TASK TO CARRY OUT:
If a line in the data holds the string "June", list it.

DATA EXTRACTS:

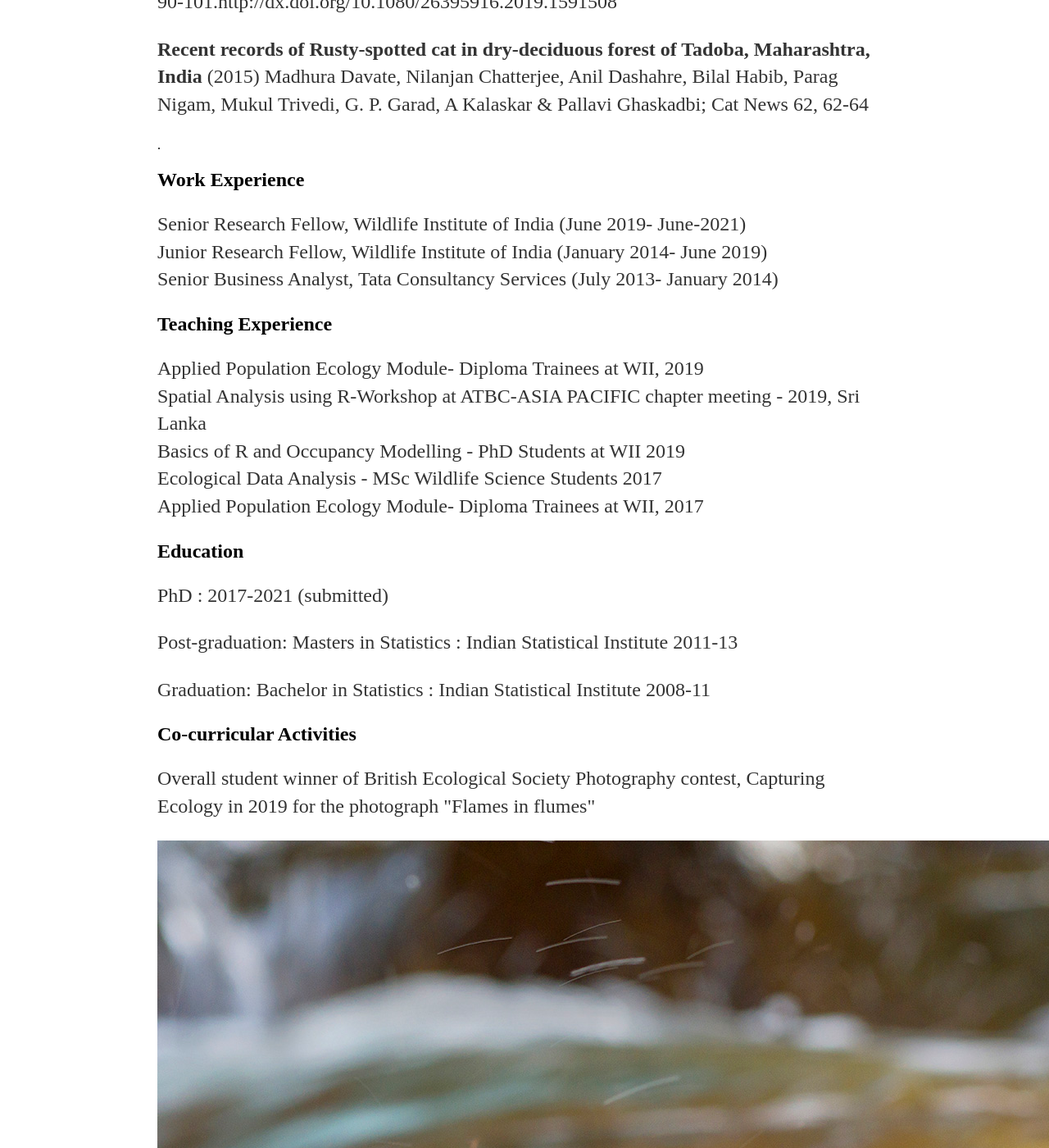
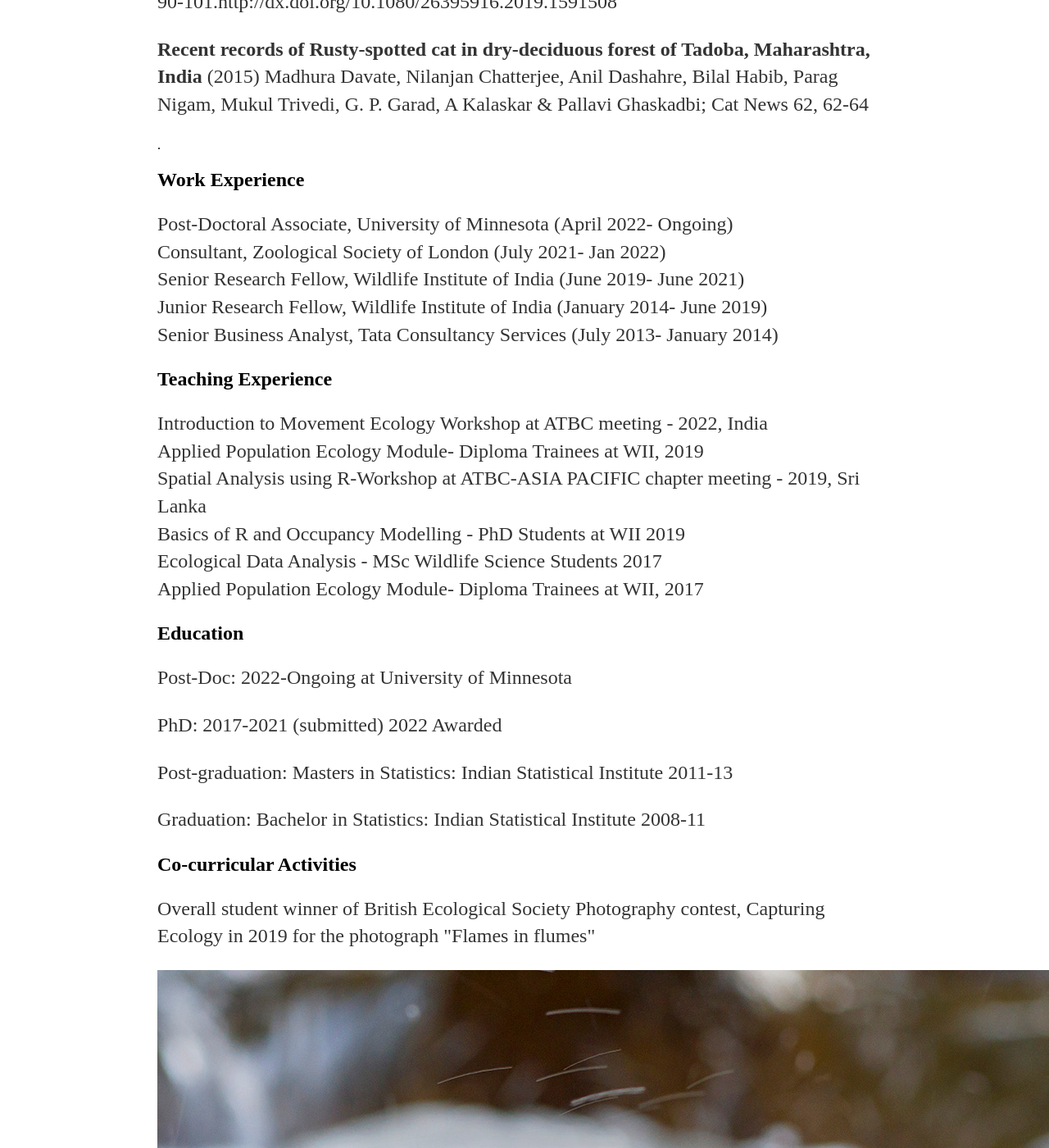
Before and after one commit to nilanjanchatterjee/nilanjanchatterjee.github.io, a Jekyll site: the page built from cv/index.html, in a window 1280 px wide and 1400 px high, scrolled down 2539 px. Shown: the whole window at 82% size. Built offline with Jekyll 4.4.1, drawn with Linux system fonts in a browser that asks for light colours.

Commit message:
Updated cv

```diff
--- a/cv/index.html
+++ b/cv/index.html
@@ -39,13 +39,17 @@ Maharashtra, India</strong> (2015) Madhura Davate, Nilanjan Chatterjee, Anil Das
 
           </a>.
                                        <h2>Work Experience</h2>
-                                        <p> Senior Research Fellow, Wildlife Institute of India (June 2019- June-2021) <br>
+                                        <p> Post-Doctoral Associate, University of Minnesota (April 2022- Ongoing) <br>
+					    Consultant, Zoological Society of London (July 2021- Jan 2022) <br>
+					    Senior Research Fellow, Wildlife Institute of India (June 2019- June 2021) <br>
 					    Junior Research Fellow, Wildlife Institute of India (January 2014- June 2019) <br>
 					    Senior Business Analyst, Tata Consultancy Services (July 2013- January 2014)
 						</p>
 
                                        <h2>Teaching Experience</h2>
-                                         <p> Applied Population Ecology Module- Diploma Trainees at WII, 2019 <br>
+                                         <p>
+					     Introduction to Movement Ecology Workshop at ATBC meeting - 2022, India <br>
+				             Applied Population Ecology Module- Diploma Trainees at WII, 2019 <br>
 				             Spatial Analysis using R-Workshop at ATBC-ASIA PACIFIC chapter meeting - 2019, Sri Lanka<br>
 					     Basics of R and Occupancy Modelling - PhD Students at WII 2019 <br>
 				             Ecological Data Analysis - MSc Wildlife Science Students 2017 <br>
@@ -53,9 +57,10 @@ Maharashtra, India</strong> (2015) Madhura Davate, Nilanjan Chatterjee, Anil Das
 						 </p>
 
 					<h2> Education </h2>
-					<p>PhD : 2017-2021 (submitted)</p>
-					<p> Post-graduation: Masters in Statistics : Indian Statistical Institute 2011-13</p>
-                                        <p> Graduation: Bachelor in Statistics : Indian Statistical Institute 2008-11</p>
+		                        <p>Post-Doc: 2022-Ongoing at University of Minnesota
+					<p>PhD: 2017-2021 (submitted) 2022 Awarded</p>
+					<p> Post-graduation: Masters in Statistics: Indian Statistical Institute 2011-13</p>
+                                        <p> Graduation: Bachelor in Statistics: Indian Statistical Institute 2008-11</p>
 
 						<h2>Co-curricular Activities</h2>
 						<p>Overall student winner of British Ecological Society Photography contest, Capturing Ecology in 2019 for the photograph "Flames in flumes" <br></p>
```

SOLUTION:
-                                        <p> Senior Research Fellow, Wildlife Institute of India (June 2019- June-2021) <br>
+					    Senior Research Fellow, Wildlife Institute of India (June 2019- June 2021) <br>
 					    Junior Research Fellow, Wildlife Institute of India (January 2014- June 2019) <br>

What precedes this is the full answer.